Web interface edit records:
*** Block opens ***

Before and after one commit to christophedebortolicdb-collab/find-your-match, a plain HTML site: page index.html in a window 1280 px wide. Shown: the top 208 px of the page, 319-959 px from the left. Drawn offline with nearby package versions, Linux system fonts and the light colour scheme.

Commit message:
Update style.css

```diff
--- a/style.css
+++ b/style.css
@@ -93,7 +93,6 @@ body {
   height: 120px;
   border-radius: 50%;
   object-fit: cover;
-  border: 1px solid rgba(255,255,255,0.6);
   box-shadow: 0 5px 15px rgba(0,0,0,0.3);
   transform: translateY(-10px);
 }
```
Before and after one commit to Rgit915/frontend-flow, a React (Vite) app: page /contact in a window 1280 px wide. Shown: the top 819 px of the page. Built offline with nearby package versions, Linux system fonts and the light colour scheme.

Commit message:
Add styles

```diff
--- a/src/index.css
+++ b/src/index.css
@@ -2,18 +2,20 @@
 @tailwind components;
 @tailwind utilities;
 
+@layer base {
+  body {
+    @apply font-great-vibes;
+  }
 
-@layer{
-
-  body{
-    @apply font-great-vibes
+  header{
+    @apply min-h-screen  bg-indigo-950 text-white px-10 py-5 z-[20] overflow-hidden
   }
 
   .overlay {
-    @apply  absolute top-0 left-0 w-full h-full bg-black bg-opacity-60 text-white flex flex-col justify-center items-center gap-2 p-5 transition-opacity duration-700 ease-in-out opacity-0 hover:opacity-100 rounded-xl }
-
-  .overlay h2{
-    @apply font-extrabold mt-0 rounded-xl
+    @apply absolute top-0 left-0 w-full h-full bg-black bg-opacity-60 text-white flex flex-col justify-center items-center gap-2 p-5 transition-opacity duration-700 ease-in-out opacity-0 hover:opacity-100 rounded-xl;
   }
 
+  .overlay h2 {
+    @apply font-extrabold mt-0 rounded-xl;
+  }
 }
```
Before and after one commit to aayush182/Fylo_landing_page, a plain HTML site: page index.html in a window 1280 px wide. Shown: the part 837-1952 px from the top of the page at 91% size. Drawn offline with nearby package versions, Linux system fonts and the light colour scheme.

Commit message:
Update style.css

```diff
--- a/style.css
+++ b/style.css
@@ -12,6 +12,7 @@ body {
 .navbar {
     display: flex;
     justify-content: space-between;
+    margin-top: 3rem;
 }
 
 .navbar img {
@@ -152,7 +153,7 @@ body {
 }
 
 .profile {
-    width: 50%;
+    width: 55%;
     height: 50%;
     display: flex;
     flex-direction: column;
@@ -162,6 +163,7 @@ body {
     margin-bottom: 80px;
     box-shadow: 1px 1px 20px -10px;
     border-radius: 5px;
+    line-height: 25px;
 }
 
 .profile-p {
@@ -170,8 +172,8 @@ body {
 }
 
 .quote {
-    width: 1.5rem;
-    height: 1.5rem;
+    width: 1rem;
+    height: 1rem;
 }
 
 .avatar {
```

*** Block closes ***

=== Brief ===
After reading the data above, print it all again exactly.

=== Answer section ===
Before and after one commit to christophedebortolicdb-collab/find-your-match, a plain HTML site: page index.html in a window 1280 px wide. Shown: the top 208 px of the page, 319-959 px from the left. Drawn offline with nearby package versions, Linux system fonts and the light colour scheme.

Commit message:
Update style.css

```diff
--- a/style.css
+++ b/style.css
@@ -93,7 +93,6 @@ body {
   height: 120px;
   border-radius: 50%;
   object-fit: cover;
-  border: 1px solid rgba(255,255,255,0.6);
   box-shadow: 0 5px 15px rgba(0,0,0,0.3);
   transform: translateY(-10px);
 }
```
Before and after one commit to Rgit915/frontend-flow, a React (Vite) app: page /contact in a window 1280 px wide. Shown: the top 819 px of the page. Built offline with nearby package versions, Linux system fonts and the light colour scheme.

Commit message:
Add styles

```diff
--- a/src/index.css
+++ b/src/index.css
@@ -2,18 +2,20 @@
 @tailwind components;
 @tailwind utilities;
 
+@layer base {
+  body {
+    @apply font-great-vibes;
+  }
 
-@layer{
-
-  body{
-    @apply font-great-vibes
+  header{
+    @apply min-h-screen  bg-indigo-950 text-white px-10 py-5 z-[20] overflow-hidden
   }
 
   .overlay {
-    @apply  absolute top-0 left-0 w-full h-full bg-black bg-opacity-60 text-white flex flex-col justify-center items-center gap-2 p-5 transition-opacity duration-700 ease-in-out opacity-0 hover:opacity-100 rounded-xl }
-
-  .overlay h2{
-    @apply font-extrabold mt-0 rounded-xl
+    @apply absolute top-0 left-0 w-full h-full bg-black bg-opacity-60 text-white flex flex-col justify-center items-center gap-2 p-5 transition-opacity duration-700 ease-in-out opacity-0 hover:opacity-100 rounded-xl;
   }
 
+  .overlay h2 {
+    @apply font-extrabold mt-0 rounded-xl;
+  }
 }
```
Before and after one commit to aayush182/Fylo_landing_page, a plain HTML site: page index.html in a window 1280 px wide. Shown: the part 837-1952 px from the top of the page at 91% size. Drawn offline with nearby package versions, Linux system fonts and the light colour scheme.

Commit message:
Update style.css

```diff
--- a/style.css
+++ b/style.css
@@ -12,6 +12,7 @@ body {
 .navbar {
     display: flex;
     justify-content: space-between;
+    margin-top: 3rem;
 }
 
 .navbar img {
@@ -152,7 +153,7 @@ body {
 }
 
 .profile {
-    width: 50%;
+    width: 55%;
     height: 50%;
     display: flex;
     flex-direction: column;
@@ -162,6 +163,7 @@ body {
     margin-bottom: 80px;
     box-shadow: 1px 1px 20px -10px;
     border-radius: 5px;
+    line-height: 25px;
 }
 
 .profile-p {
@@ -170,8 +172,8 @@ body {
 }
 
 .quote {
-    width: 1.5rem;
-    height: 1.5rem;
+    width: 1rem;
+    height: 1rem;
 }
 
 .avatar {
```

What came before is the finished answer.